* [Exercise description] For the word "components", search the records and show each line in which it occurs.

(Web page revision data)
::::
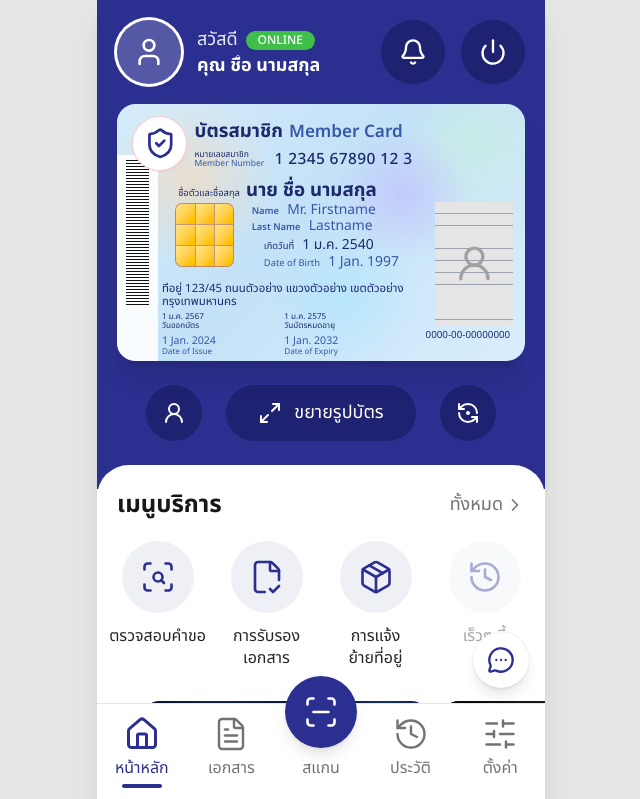
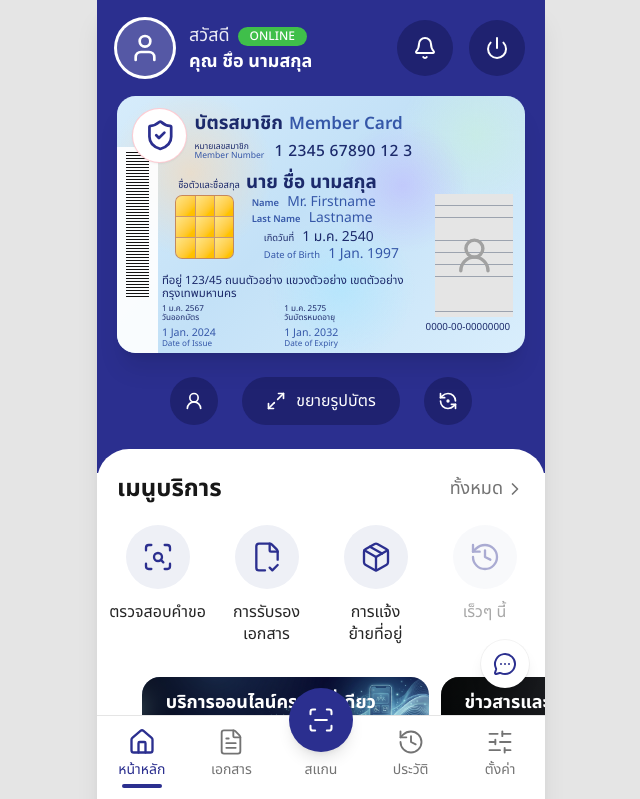
Before and after one commit to Jantories/jantorieq, a Next.js app: page / in a window 1280 px wide. Shown: the top 799 px of the page, without its empty margins (319-959 px from the left). Built offline with nearby package versions, Linux system fonts and the light colour scheme.

Commit message:
Match UI button sizing to reference

```diff
--- a/components/app/app-header.tsx
+++ b/components/app/app-header.tsx
@@ -25,7 +25,7 @@ export function AppHeader({ onAction, onNotifications, onLogout }: Props) {
       <button
         type="button"
         onClick={() => fileRef.current?.click()}
-        className="group relative size-16 shrink-0 overflow-hidden rounded-full bg-white/20 ring-[3px] ring-white"
+        className="group relative size-14 shrink-0 overflow-hidden rounded-full bg-white/20 ring-[3px] ring-white"
         aria-label="เปลี่ยนรูปโปรไฟล์"
       >
         {avatar ? (
@@ -61,17 +61,17 @@ export function AppHeader({ onAction, onNotifications, onLogout }: Props) {
         type="button"
         onClick={onNotifications}
         aria-label="การแจ้งเตือน"
-        className="flex size-16 shrink-0 items-center justify-center rounded-full bg-brand-dark text-[10px] text-white transition hover:bg-brand-dark/80 active:scale-95"
+        className="flex size-14 shrink-0 items-center justify-center rounded-full bg-brand-dark text-[10px] text-white transition hover:bg-brand-dark/80 active:scale-95"
       >
-        <Bell className="size-7" />
+        <Bell className="size-6" />
       </button>
       <button
         type="button"
         onClick={onLogout}
         aria-label="ออกจากระบบ"
-        className="flex size-16 shrink-0 items-center justify-center rounded-full bg-brand-dark text-white transition hover:bg-brand-dark/80 active:scale-95"
+        className="flex size-14 shrink-0 items-center justify-center rounded-full bg-brand-dark text-white transition hover:bg-brand-dark/80 active:scale-95"
       >
-        <Power className="size-7" />
+        <Power className="size-6" />
       </button>
     </header>
   )
--- a/components/app/app-shell.tsx
+++ b/components/app/app-shell.tsx
@@ -78,11 +78,11 @@ export function AppShell() {
           type="button"
           onClick={() => setChatOpen(true)}
           aria-label="แชทบอท"
-          className={`fixed right-[max(1rem,calc(50%-14rem+1rem))] z-30 flex size-14 items-center justify-center rounded-full bg-white text-brand shadow-lg ring-1 ring-black/5 transition active:scale-95 ${
+          className={`fixed right-[max(1rem,calc(50%-14rem+1rem))] z-30 flex size-12 items-center justify-center rounded-full bg-white text-brand shadow-lg ring-1 ring-black/5 transition active:scale-95 ${
             screen ? 'bottom-8' : 'bottom-28'
           }`}
         >
-          <MessageCircleMore className="size-7" />
+          <MessageCircleMore className="size-6" />
         </button>
 
         {!screen && (
--- a/components/app/bottom-nav.tsx
+++ b/components/app/bottom-nav.tsx
@@ -23,8 +23,8 @@ export function BottomNav({ active, onChange, onScan }: Props) {
         aria-current={isActive ? 'page' : undefined}
         className={`flex flex-1 flex-col items-center gap-1 pt-3 transition ${isActive ? 'text-brand' : 'text-neutral-500 hover:text-neutral-700'}`}
       >
-        <Icon className="size-9" strokeWidth={isActive ? 2 : 1.6} />
-        <span className="text-base">{label}</span>
+        <Icon className="size-7" strokeWidth={isActive ? 2 : 1.6} />
+        <span className="text-sm">{label}</span>
         <span className={`h-1 w-10 rounded-full ${isActive ? 'bg-brand' : 'bg-transparent'}`} />
       </button>
     )
@@ -42,11 +42,11 @@ export function BottomNav({ active, onChange, onScan }: Props) {
             type="button"
             onClick={onScan}
             aria-label={nav.scan}
-            className="-mt-12 flex size-[4.5rem] items-center justify-center rounded-full bg-brand text-white shadow-lg transition active:scale-95"
+            className="-mt-10 flex size-16 items-center justify-center rounded-full bg-brand text-white shadow-lg transition active:scale-95"
           >
-            <ScanLine className="size-9" strokeWidth={1.75} />
+            <ScanLine className="size-7" strokeWidth={1.75} />
           </button>
-          <span className="mt-2 pb-2 text-base text-neutral-500">{nav.scan}</span>
+          <span className="mt-2 pb-2 text-sm text-neutral-500">{nav.scan}</span>
         </div>
         {tabs.slice(2).map(renderTab)}
       </div>
--- a/components/app/hero-card.tsx
+++ b/components/app/hero-card.tsx
@@ -148,10 +148,10 @@ function CardBack({ background }: { background: string | null }) {
 }
 
 const circleBtn =
-  'flex size-14 items-center justify-center rounded-full bg-brand-dark text-white transition hover:bg-brand-dark/80 active:scale-95'
+  'flex size-12 items-center justify-center rounded-full bg-brand-dark text-white transition hover:bg-brand-dark/80 active:scale-95'
 
 const glassBtn =
-  'flex size-14 items-center justify-center rounded-full bg-white/30 text-white backdrop-blur transition hover:bg-white/40 active:scale-95'
+  'flex size-12 items-center justify-center rounded-full bg-white/30 text-white backdrop-blur transition hover:bg-white/40 active:scale-95'
 
 type Props = {
   photo: string | null
@@ -193,18 +193,18 @@ export function HeroCard({ photo, onPickPhoto, onOpenInfo, onAction }: Props) {
       {renderCard()}
       <div className="mt-6 flex items-center justify-center gap-6">
         <button type="button" onClick={onOpenInfo} aria-label={card.infoLabel} className={circleBtn}>
-          <UserRound className="size-6" />
+          <UserRound className="size-5" />
         </button>
         <button
           type="button"
           onClick={() => setExpanded(true)}
-          className="flex h-14 items-center gap-3 rounded-full bg-brand-dark px-8 text-lg text-white transition hover:bg-brand-dark/80 active:scale-95"
+          className="flex h-12 items-center gap-2.5 rounded-full bg-brand-dark px-6 text-base text-white transition hover:bg-brand-dark/80 active:scale-95"
         >
-          <Maximize2 className="size-6" />
+          <Maximize2 className="size-5" />
           <span>{card.expandLabel}</span>
         </button>
         <button type="button" onClick={() => setFlipped((v) => !v)} aria-label="พลิกบัตร" className={circleBtn}>
-          <RefreshCcwDot className="size-6" />
+          <RefreshCcwDot className="size-5" />
         </button>
       </div>
 
--- a/components/app/service-menu.tsx
+++ b/components/app/service-menu.tsx
@@ -34,8 +34,8 @@ export function ServiceMenu() {
           const Icon = icons[id]
           return (
             <li key={id} className={`flex flex-col items-center gap-3 ${disabled ? 'opacity-40' : ''}`}>
-              <span className="flex size-[4.5rem] items-center justify-center rounded-full bg-[#eef0f6] text-brand">
-                <Icon className="size-9" strokeWidth={1.75} />
+              <span className="flex size-16 items-center justify-center rounded-full bg-[#eef0f6] text-brand">
+                <Icon className="size-8" strokeWidth={1.75} />
               </span>
               <span className="text-balance px-1 text-center text-base leading-snug text-neutral-800">{label}</span>
             </li>
```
::::
* [Worked solution]
--- a/components/app/app-header.tsx
+++ b/components/app/app-header.tsx
--- a/components/app/app-shell.tsx
+++ b/components/app/app-shell.tsx
--- a/components/app/bottom-nav.tsx
+++ b/components/app/bottom-nav.tsx
--- a/components/app/hero-card.tsx
+++ b/components/app/hero-card.tsx
--- a/components/app/service-menu.tsx
+++ b/components/app/service-menu.tsx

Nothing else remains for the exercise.